Rheological properties of calcium-sulfoaluminate cement mortars
Jacek Gołaszewski, Małgorzata Gołaszewska
Are Alkali Activated binder behaviors intermediate between cement and mineral suspensions?
Teresa Liberto, Maurizio Bellotto, Agathe Robisson
Oszillatorische Rheometrie zur Identifizierung von Strukturabbauprozessen an mineralischen Baustoffen
Marcel Ramler, Prof. Jürgen Quarg-Vonscheidt
Investigations on maximum fibre content for injecting highperformance mortars
Ludwig Hertwig, Klaus Holschemacher
Effect of Rheological Properties of Concrete Foundation on the Implementation of CFA-Piles
Yannick Vanhove, Chafika Djelal
Experimental setup to determine rheological properties of frazil ice
Felix Paul, Tommy Mielke, Doru C. Lupascu
Rheology - suitable measurement methods for building materials
Helena Keller, Markus Greim
The art of rheological measurements for construction materials was until 50 years ago a totally unknown territory. Even today it is often hard to understand, unless you are an expert in the field. There are many people who buy the costly equipment for rheological measurements. However, they often find after some time that the test set up, numerous influencing factors and the proper interpretation of the results is not that easy to work out. As a consequence this expensive equipment ends up lying in the corners of the labs gathering dust.
This conference and workshop on the “Rheology of Building Materials” in Regensburg cannot solve all these problems. It, however, supplies a platform for excellent presentations of recent research work as well as demonstrations of useful equipment and exchange of ideas.
The proper workability of materials bound by mineral binders is essential for an economic production and for a perfect performance in hardened state. The papers in these proceedings show examples of enhanced testing and applications.
These proceedings address important rheological topics:
• Inline control of ready mix concrete
• Tests on concrete and mortar for different purposes (e.g. rheology of calcium-sulfoaluminate mortars, of alkali activated binders, of mortars for 3D-printing)
• The influence of fibres on injecting mortars
• Oscillatory measurements.
The papers on mineral materials are enhanced with a special contribution on the behaviour of granular frazil ice. Hopefully, the reader will enjoy these papers and get a lot of inspiration as well as some new ideas for her/his own work.

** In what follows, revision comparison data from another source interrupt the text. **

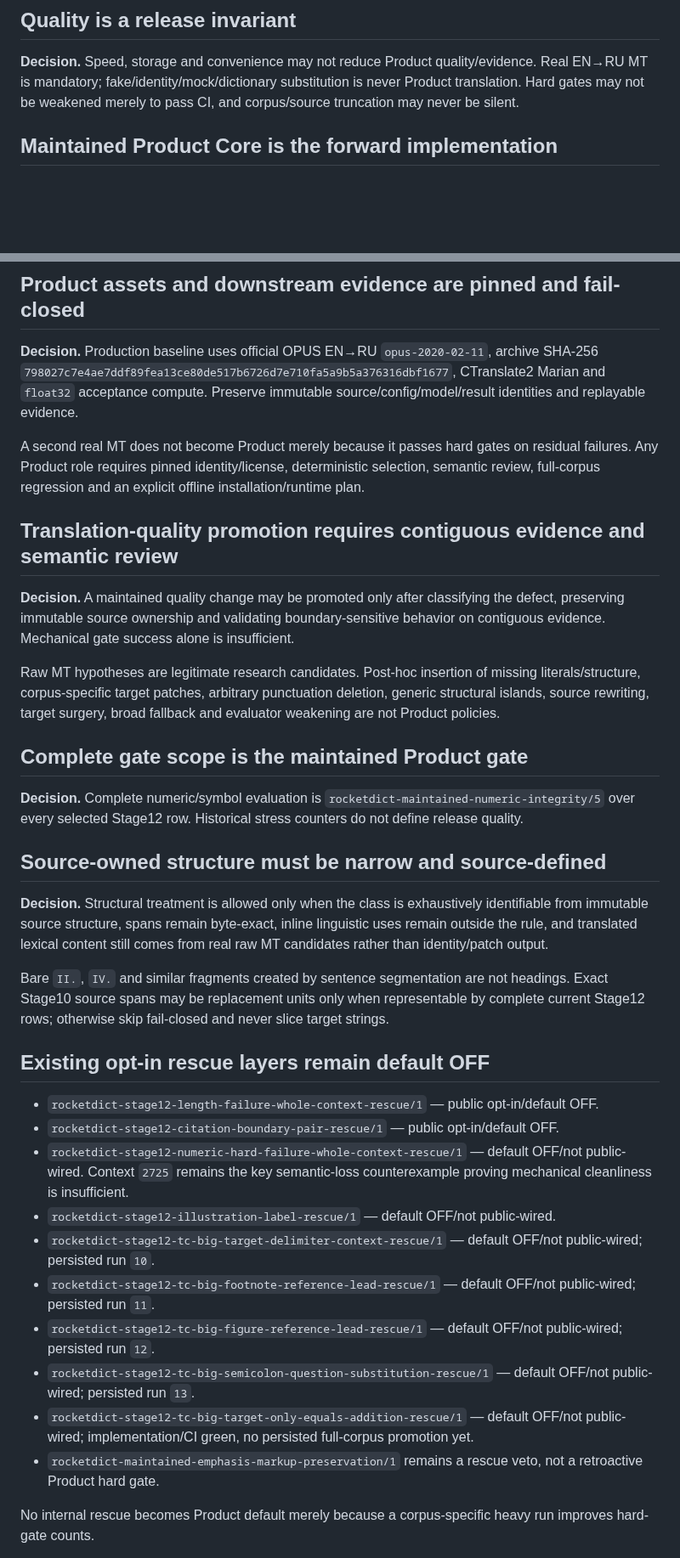
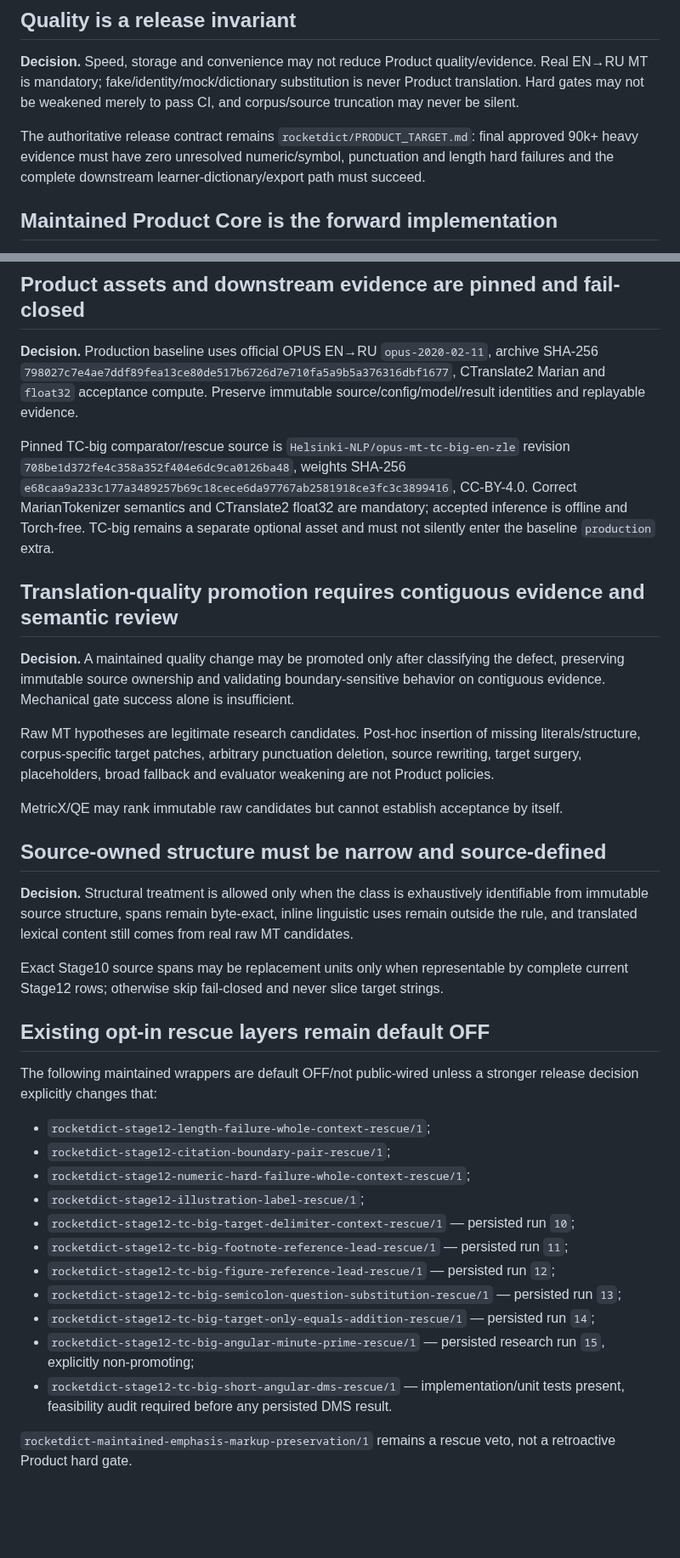
Before and after one commit to oss-lk/gerkonkv-site, a Markdown page: docs/memory/DECISIONS.md, 2 parts joined by grey strips. Shown at 85% size. Rendered like a GitHub page; blank space fills up the shorter version.

Commit message:
Synchronize durable decisions through run 14 and DMS gate

```diff
--- a/docs/memory/DECISIONS.md
+++ b/docs/memory/DECISIONS.md
@@ -5,6 +5,8 @@ Store only conclusions that are expensive or risky to rediscover. This is not a
 ## Quality is a release invariant
 
 **Decision.** Speed, storage and convenience may not reduce Product quality/evidence. Real EN→RU MT is mandatory; fake/identity/mock/dictionary substitution is never Product translation. Hard gates may not be weakened merely to pass CI, and corpus/source truncation may never be silent.
+
+The authoritative release contract remains `rocketdict/PRODUCT_TARGET.md`: final approved 90k+ heavy evidence must have zero unresolved numeric/symbol, punctuation and length hard failures and the complete downstream learner-dictionary/export path must succeed.
 
 ## Maintained Product Core is the forward implementation
 
@@ -14,35 +16,37 @@ Store only conclusions that are expensive or risky to rediscover. This is not a
 
 **Decision.** Production baseline uses official OPUS EN→RU `opus-2020-02-11`, archive SHA-256 `798027c7e4ae7ddf89fea13ce80de517b6726d7e710fa5a9b5a376316dbf1677`, CTranslate2 Marian and `float32` acceptance compute. Preserve immutable source/config/model/result identities and replayable evidence.
 
-A second real MT does not become Product merely because it passes hard gates on residual failures. Any Product role requires pinned identity/license, deterministic selection, semantic review, full-corpus regression and an explicit offline installation/runtime plan.
+Pinned TC-big comparator/rescue source is `Helsinki-NLP/opus-mt-tc-big-en-zle` revision `708be1d372fe4c358a352f404e6dc9ca0126ba48`, weights SHA-256 `e68caa9a233c177a3489257b69c18cece6da97767ab2581918ce3fc3c3899416`, CC-BY-4.0. Correct MarianTokenizer semantics and CTranslate2 float32 are mandatory; accepted inference is offline and Torch-free. TC-big remains a separate optional asset and must not silently enter the baseline `production` extra.
 
 ## Translation-quality promotion requires contiguous evidence and semantic review
 
 **Decision.** A maintained quality change may be promoted only after classifying the defect, preserving immutable source ownership and validating boundary-sensitive behavior on contiguous evidence. Mechanical gate success alone is insufficient.
 
-Raw MT hypotheses are legitimate research candidates. Post-hoc insertion of missing literals/structure, corpus-specific target patches, arbitrary punctuation deletion, generic structural islands, source rewriting, target surgery, broad fallback and evaluator weakening are not Product policies.
+Raw MT hypotheses are legitimate research candidates. Post-hoc insertion of missing literals/structure, corpus-specific target patches, arbitrary punctuation deletion, source rewriting, target surgery, placeholders, broad fallback and evaluator weakening are not Product policies.
 
-## Complete gate scope is the maintained Product gate
-
-**Decision.** Complete numeric/symbol evaluation is `rocketdict-maintained-numeric-integrity/5` over every selected Stage12 row. Historical stress counters do not define release quality.
+MetricX/QE may rank immutable raw candidates but cannot establish acceptance by itself.
 
 ## Source-owned structure must be narrow and source-defined
 
-**Decision.** Structural treatment is allowed only when the class is exhaustively identifiable from immutable source structure, spans remain byte-exact, inline linguistic uses remain outside the rule, and translated lexical content still comes from real raw MT candidates rather than identity/patch output.
+**Decision.** Structural treatment is allowed only when the class is exhaustively identifiable from immutable source structure, spans remain byte-exact, inline linguistic uses remain outside the rule, and translated lexical content still comes from real raw MT candidates.
 
-Bare `II.`, `IV.` and similar fragments created by sentence segmentation are not headings. Exact Stage10 source spans may be replacement units only when representable by complete current Stage12 rows; otherwise skip fail-closed and never slice target strings.
+Exact Stage10 source spans may be replacement units only when representable by complete current Stage12 rows; otherwise skip fail-closed and never slice target strings.
 
 ## Existing opt-in rescue layers remain default OFF
 
-- `rocketdict-stage12-length-failure-whole-context-rescue/1` — public opt-in/default OFF.
-- `rocketdict-stage12-citation-boundary-pair-rescue/1` — public opt-in/default OFF.
-- `rocketdict-stage12-numeric-hard-failure-whole-context-rescue/1` — default OFF/not public-wired. Context `2725` remains the key semantic-loss counterexample proving mechanical cleanliness is insufficient.
-- `rocketdict-stage12-illustration-label-rescue/1` — default OFF/not public-wired.
-- `rocketdict-stage12-tc-big-target-delimiter-context-rescue/1` — default OFF/not public-wired; persisted run `10`.
-- `rocketdict-stage12-tc-big-footnote-reference-lead-rescue/1` — default OFF/not public-wired; persisted run `11`.
-- `rocketdict-stage12-tc-big-figure-reference-lead-rescue/1` — default OFF/not public-wired; persisted run `12`.
-- `rocketdict-stage12-tc-big-semicolon-question-substitution-rescue/1` — default OFF/not public-wired; persisted run `13`.
-- `rocketdict-stage12-tc-big-target-only-equals-addition-rescue/1` — default OFF/not public-wired; implementation/CI green, no persisted full-corpus promotion yet.
-- `rocketdict-maintained-emphasis-markup-preservation/1` remains a rescue veto, not a retroactive Product hard gate.
+The following maintained wrappers are default OFF/not public-wired unless a stronger release decision explicitly changes that:
 
-No internal rescue becomes Product default merely because a corpus-specific heavy run improves hard-gate counts.
+- `rocketdict-stage12-length-failure-whole-context-rescue/1`;
+- `rocketdict-stage12-citation-boundary-pair-rescue/1`;
+- `rocketdict-stage12-numeric-hard-failure-whole-context-rescue/1`;
+- `rocketdict-stage12-illustration-label-rescue/1`;
+- `rocketdict-stage12-tc-big-target-delimiter-context-rescue/1` — persisted run `10`;
+- `rocketdict-stage12-tc-big-footnote-reference-lead-rescue/1` — persisted run `11`;
+- `rocketdict-stage12-tc-big-figure-reference-lead-rescue/1` — persisted run `12`;
+- `rocketdict-stage12-tc-big-semicolon-question-substitution-rescue/1` — persisted run `13`;
+- `rocketdict-stage12-tc-big-target-only-equals-addition-rescue/1` — persisted run `14`;
+- `rocketdict-stage12-tc-big-angular-minute-prime-rescue/1` — persisted research run `15`, explicitly non-promoting;
+- `rocketdict-stage12-tc-big-short-angular-dms-rescue/1` — implementation/unit tests present, feasibility audit required before any persisted DMS result.
+
+`rocketdict-maintained-emphasis-markup-preservation/1` remains a rescue veto, not a retroactive Product hard gate.
+
```
Also changed, not shown: other parts of docs/memory/DECISIONS.md (+48 -54 lines).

Personally, due to my retirement this summer, this conference is the last I chair. In the future I will join you as an ordinary delegate. I wish Markus Greim, Oliver Teubert, Helena Keller from Schleibinger Testing Systems and my still unknown successor as chair a lot of success for the future. I would like to also thank them all for their engagement in this Conference, which is indeed the 29th.
Regensburg, March 2020
Jacek Gołaszewski, Małgorzata Gołaszewska
Silesian University of Technology, Gliwice, Poland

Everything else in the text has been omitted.